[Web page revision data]
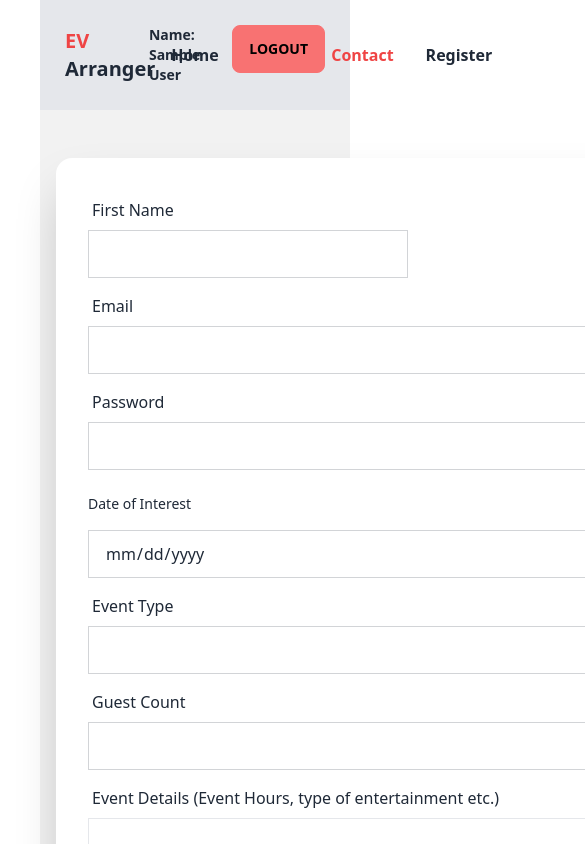
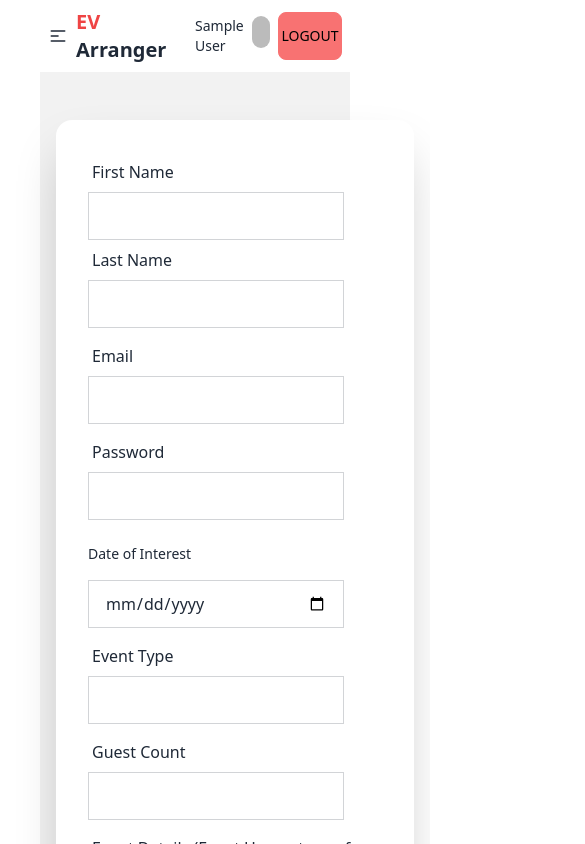
Before and after one commit to Mahmodul7314/Social-Event-Management-EV_Arranger-A9, a React (Vite) app: page /contact in a window 390 px wide. Shown: the top 844 px of the page, 585 px wide, since content can reach past the window. Built offline with nearby package versions, Linux system fonts and the light colour scheme; no server answers; sample sign-in values are in the browser's storage.

Commit message:
mobile and tablet responsive done

```diff
--- a/src/Pages/Contact/Contact.jsx
+++ b/src/Pages/Contact/Contact.jsx
@@ -7,20 +7,20 @@ const Contact = () => {
             <div className="hero py-8 min-h-screen bg-base-200">
   <div className="hero-content flex-col lg:flex-row-reverse">
 
-    <div className="card w-full shadow-2xl bg-base-100">
-      <form className="card-body w-full ">
-        <div className=" flex justify-end gap-2">
-        <div className="form-control w-full">
+    <div className="card w-full lg:w-full shadow-2xl bg-base-100">
+      <form className="card-body lg:w-full ">
+        <div className=" lg:flex justify-end gap-2">
+        <div className="form-control lg:w-full ">
           <label className="label">
             <span className=" tex-lg font-medium">First Name</span>
           </label>
-          <input type="text" placeholder="" className="input input-bordered rounded-none w-80" required />
+          <input type="text" placeholder="" className="input input-bordered rounded-none w-64 md:w-full lg:w-80 " required />
         </div>
         <div className="form-control">
           <label className="label">
             <span className="tex-lg font-medium">Last Name</span>
           </label>
-          <input type="text" placeholder="" className="input input-bordered rounded-none w-80" required />
+          <input type="text" placeholder="" className="input input-bordered rounded-none w-64 md:w-full lg:w-80 " required />
         </div>
         </div>
 
@@ -29,40 +29,40 @@ const Contact = () => {
           <label className="label">
             <span className="tex-lg font-medium">Email</span>
           </label>
-          <input type="email" placeholder="" className="input input-bordered rounded-none w-full" required />
+          <input type="email" placeholder="" className="input input-bordered rounded-none w-64 md:w-full lg:w-fll" required />
         </div>
         <div className="form-control">
           <label className="label">
             <span className="tex-lg font-medium">Password</span>
           </label>
-          <input type="password" placeholder="" className="input input-bordered rounded-none w-full" required />
+          <input type="password" placeholder="" className="input input-bordered rounded-none w-64 md:w-full lg:w-full" required />
         </div>
 
 
         <div className="form-control">
                  <label className="label-text py-4">Date of Interest</label>
-                 <input className="input input-bordered rounded-none w-full" type="date" id="birthday" name="birthday"></input>
+                 <input className="input input-bordered rounded-none w-64 md:w-full lg:w-full" type="date" id="birthday" name="birthday"></input>
          </div>
          <div className="form-control w-full">
           <label className="label">
             <span className="tex-lg font-medium">Event Type</span>
           </label>
-          <input type="text" placeholder="" className="input input-bordered rounded-none w-full" required />
+          <input type="text" placeholder="" className="input input-bordered rounded-none w-64 md:w-full lg:w-full" required />
         </div>
         <div className="form-control">
           <label className="label">
             <span className="tex-lg font-medium">Guest Count</span>
           </label>
-          <input type="text" placeholder="" className="input input-bordered rounded-none w-full" required />
+          <input type="text" placeholder="" className="input input-bordered rounded-none w-64 md:w-full lg:w-full" required />
         </div>
          <div>
          <label className="label">
             <span className="tex-lg font-medium">Event Details (Event Hours, type of entertainment etc.)</span>
           </label>
-            <textarea className="border" name="" id="" cols="100" rows="10"></textarea>
+            <textarea className="border md:w-full" name="" id="" cols="30" rows="10"></textarea>
          </div>
-        <div className="form-control mt-6 w-full mx-auto text-center px-52">
-          <button className="btn btn-secondary w-80">Submit</button>
+        <div className="form-control mt-6 w-1/2 lg:w-full mx-auto text-center lg:px-52">
+          <button className="btn btn-secondary w-full md:w-full lg:w-80">Submit</button>
         </div>
       </form>
     </div>
--- a/src/Pages/Login/Login.jsx
+++ b/src/Pages/Login/Login.jsx
@@ -54,7 +54,7 @@ const handleGoogleSignIn=()=>{
             <div className="hero min-h-screen bg-base-200">
   <div className="hero-content flex-col w-full lg:w-1/3">
     <div className="text-center lg:text-left">
-      <h1 className="text-5xl mb-4 font-bold">Login now!</h1>
+      <h1 className="lg:text-5xl text-3xl mb-4 font-bold">Login now!</h1>
 
     </div>
     <div className="card flex-shrink-0 w-full  max-w-sm shadow-2xl bg-base-100">
--- a/src/components/DataCard/CardDetail.jsx
+++ b/src/components/DataCard/CardDetail.jsx
@@ -7,7 +7,7 @@ const CardDetail = ({CardDetail}) => {
     return (
         <div className="mt-6 mb-4">
             <div className="relative w-full flex-row rounded-xl bg-white bg-clip-border text-gray-700 ">
-  <div className="relative m-0 px-40 w-full mx-auto shrink-0 overflow-hidden rounded-xl rounded-r-none bg-white bg-clip-border text-gray-700">
+  <div className="relative m-0 lg:px-40 w-full mx-auto shrink-0 overflow-hidden rounded-xl lg:rounded-r-none  bg-white bg-clip-border text-gray-700">
     <img
       src={image}
       alt="image"
--- a/src/components/Header/Navbar.jsx
+++ b/src/components/Header/Navbar.jsx
@@ -1,6 +1,7 @@
 import { useContext } from "react";
 import { NavLink } from "react-router-dom";
 import { AuthContext } from "../AuthProvider/AuthProvider";
+// import Login from './../../Pages/Login/Login';
 
 
 const Navbar = () => {
@@ -15,61 +16,153 @@ const Navbar = () => {
 
 
 
-    return (
-        <div className="border py-6 pl-6  bg-gray-200 flex items-center">
 
-          <div className=" w-1/2 flex justify-between items-center">
-          <h2 className="lg:text-4xl md:text-3xl text-xl  lg:font-extrabold font-bold "><span className="text-red-500">EV</span> Arranger</h2>
-
-
-  <ul className="" >
-   <NavLink
+  const navLinks =<>
+    <li><NavLink
       to="/"
       className={({ isActive, isPending }) =>
-    isPending ? "pending" : isActive ? "active text-red-500 font-bold px-4 py-4  " : "font-bold px-4 py-4 "
+        isPending ? "pending" : isActive ? "active text-red-500 font-normal lg:font-bold lg:px-4 p-2 lg:py-4  " : "font-normal lg:font-bold lg:px-4 p-2 lg:py-4 "
       }
     >
      Home
-</NavLink>
-   <NavLink
+    </NavLink></li>
+    <li><NavLink
       to="/about"
       className={({ isActive, isPending }) =>
-    isPending ? "pending" : isActive ? "active text-red-500 font-bold px-4 py-4" : "font-bold px-4 py-4 "
+        isPending ? "pending" : isActive ? "active text-red-500 font-normal lg:font-bold lg:px-4 p-2 lg:py-4  " : "font-normal lg:font-bold lg:px-4 p-2 lg:py-4 "
       }
     >
      About
-</NavLink>
-   <NavLink
+    </NavLink></li>
+    <li><NavLink
       to="/contact"
       className={({ isActive, isPending }) =>
-    isPending ? "pending" : isActive ? "active text-red-500 font-bold  px-4 py-4" : "font-bold px-4 py-4 "
+        isPending ? "pending" : isActive ? "active text-red-500 font-normal lg:font-bold lg:px-4 p-2 lg:py-4  " : "font-normal lg:font-bold lg:px-4 p-2 lg:py-4 "
       }
     >
      Contact
-</NavLink>
-
-   <NavLink
+    </NavLink></li>
+    <li><NavLink
       to="/register"
       className={({ isActive, isPending }) =>
-    isPending ? "pending" : isActive ? "active text-red-500 font-bold px-4 py-4" : "font-bold px-4 py-4 "
+        isPending ? "pending" : isActive ? "active text-red-500 font-normal lg:font-bold lg:px-4 p-2 lg:py-4  " : "font-normal lg:font-bold lg:px-4 p-2 lg:py-4 "
       }
     >
      Register
-</NavLink>
+    </NavLink></li>
 
+
+    </>
+
+
+
+    return (
+//         <div className="border py-6 pl-6  bg-gray-200 flex items-center">
+
+//           <div className=" w-1/2 flex justify-between items-center">
+//           <h2 className="lg:text-4xl md:text-3xl text-xl  lg:font-extrabold font-bold "><span className="text-red-500">EV</span> Arranger</h2>
+
+
+//   <ul className=" " >
+//    <NavLink
+//   to="/"
+//   className={({ isActive, isPending }) =>
+//     isPending ? "pending" : isActive ? "active text-red-500 font-normal lg:font-bold lg:px-4 p-2 lg:py-4  " : "font-normal lg:font-bold lg:px-4 p-2 lg:py-4 "
+//   }
+// >
+//  Home
+// </NavLink>
+//    <NavLink
+//   to="/about"
+//   className={({ isActive, isPending }) =>
+//     isPending ? "pending" : isActive ? "active text-red-500 font-normal lg:font-bold px-4 py-4" : "font-normal lg:font-bold px-4 py-4 "
+//   }
+// >
+//  About
+// </NavLink>
+//    <NavLink
+//   to="/contact"
+//   className={({ isActive, isPending }) =>
+//     isPending ? "pending" : isActive ? "active text-red-500 font-normal lg:font-bold  px-4 py-4" : "font-normal lg:font-bold px-4 py-4 "
+//   }
+// >
+//  Contact
+// </NavLink>
+
+//    <NavLink
+//   to="/register"
+//   className={({ isActive, isPending }) =>
+//     isPending ? "pending" : isActive ? "active text-red-500 font-normal lg:font-bold px-4 py-4" : "font-normal lg:font-bold px-4 py-4 "
+//   }
+// >
+//  Register
+// </NavLink>
+
+//  </ul>
+//  </div>
+//        <div className="w-1/2 lg:flex flex-col justify-end pr-6 border-yellow-500" >
+//       {user? <>
+//              <div className="flex items-center gap-2 pr-6">
+//              <p className="text-sm lg:font-bold font-normal">Name: {user.displayName}<br /></p>
+//               <div ><img className="lg:w-12 w-6 h-6 lg:h-12 rounded-full" src={user.photoURL} alt="" /></div>
+//              </div>
+
+//            <button className="btn btn-error text-black lg:font-extrabold font-bold hover:text-black hover:bg-red-500" onClick={handleLogOut} >
+//            <div
+//             className={({ isActive, isPending }) =>
+//             isPending ? "pending" : isActive ? "active text-red-500 font-extrabold px-4 py-4" : " text-black font-extrabold"
+//            }
+//           >
+//            LogOut
+//            </div>
+//            </button>
+//       </>
+//       :
+//       <button className="btn btn-neutral">
+//       <NavLink
+//        to="/login"
+//        className={({ isActive, isPending }) =>
+//        isPending ? "pending" : isActive ? "active text-red-500 font-extrabold px-4 py-4 pr-6" : "font-extrabold"
+//       }
+//      >
+//       Login
+//       </NavLink>
+//       </button>
+
+//       }
+
+//          </div>
+//          </div>
+
+
+<div className="navbar bg-base-100">
+  <div className="navbar-start">
+    <div className="dropdown">
+      <label tabIndex={0} className=" lg:hidden">
+        <svg xmlns="http://www.w3.org/2000/svg" className="h-5 w-5 mr-2" fill="none" viewBox="0 0 24 24" stroke="currentColor"><path strokeLinecap="round" strokeLinejoin="round" strokeWidth="2" d="M4 6h16M4 12h8m-8 6h16" /></svg>
+      </label>
+      <ul tabIndex={0} className="menu menu-sm dropdown-content mt-3 z-[1] p-2 shadow bg-base-100 rounded-box w-52">
+      {navLinks}
       </ul>
     </div>
-       <div className="w-1/2 flex justify-end pr-6 border-yellow-500" >
-      {user? <>
-             <div className="flex items-center gap-2 pr-6">
-             <p className="text-sm font-bold">Name: {user.displayName}<br /></p>
-              <div ><img className="w-12 h-12 rounded-full" src={user.photoURL} alt="" /></div>
+    <a className=" normal-case text-xl"> <h2 className="lg:text-4xl md:text-3xl text-xl  lg:font-extrabold font-bold "><span className="text-red-500">EV</span> Arranger</h2></a>
+  </div>
+  <div className="navbar-center hidden lg:flex">
+    <ul className="menu menu-horizontal px-1">
+    {navLinks}
+    </ul>
+  </div>
+  <div className="navbar-end">
+        { user? <>
+             <div className=" gap-2 lg:pr-6 pr-2 flex lg:flex lg:items-center">
+             <p className="text-sm lg:font-bold font-normal"> {user.displayName}<br /></p>
+              <div ><img className="lg:w-12 w-12 h-8 lg:h-12 rounded-full" src={user.photoURL} alt="" /></div>
               </div>
 
-           <button className="btn btn-error text-black font-extrabold hover:text-black hover:bg-red-500" onClick={handleLogOut} >
+           <button className="btn btn-error w-16 h-4 text-black lg:font-extrabold font-normal hover:text-black hover:bg-red-500" onClick={handleLogOut} >
            <div
             className={({ isActive, isPending }) =>
-            isPending ? "pending" : isActive ? "active text-red-500 font-extrabold px-4 py-4" : " text-black font-extrabold"
+            isPending ? "pending" : isActive ? "active text-red-500 font-extrabold lg:px-4 px-2 lg:py-4 py-2" : " text-black font-extrabold"
            }
           >
            LogOut
@@ -86,13 +179,26 @@ const Navbar = () => {
      >
       Login
       </NavLink>
-      </button>
-
-      }
+      </button>}
 
   </div>
 </div>
-    //  </div>
+
+
+
+
+
+
+
+
+
+
+
+
+
+
+
+
     );
 };
 
--- a/src/components/Register/Register.jsx
+++ b/src/components/Register/Register.jsx
@@ -53,7 +53,7 @@ const Register = () => {
     return (
         <div>
                <div className="hero min-h-screen bg-slate-50">
-  <div className="hero-content flex-col w-2/5">
+  <div className="hero-content flex-col w-full lg:w-2/5">
     <div className="text-center lg:text-left">
       <h1 className="text-5xl mb-4 font-bold">Register now!</h1>
 
--- a/src/components/SharedComponents/Footer.jsx
+++ b/src/components/SharedComponents/Footer.jsx
@@ -7,7 +7,7 @@ const Footer = () => {
         <div>
             <footer className="footer footer-center p-10 bg-gray-200  text-primary-content">
   <aside>
-  <h2 className="text-4xl text-black pl-16 font-extrabold px-6 pr-20"><span className="text-red-500">EV</span> Arranger</h2>
+  <h2 className="lg:text-4xl text-3xl text-black pl-16 lg:font-extrabold font-bold px-6 pr-6 lg:pr-20"><span className="text-red-500">EV</span> Arranger</h2>
     <p className="font-bold text-black opacity-80">
       EV Arranger Ltd. <br/>Providing reliable Event Services Since 1992
     </p>
```
Also changed, not shown: src/Pages/About/About.jsx (+9 -9 lines). Lines whose indentation alone changed are shown as unchanged.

ACTION ITEM >> Go over the records above and tally the lines with the word "from" in them. Give the number alone.

RESPONSE BOX >> 4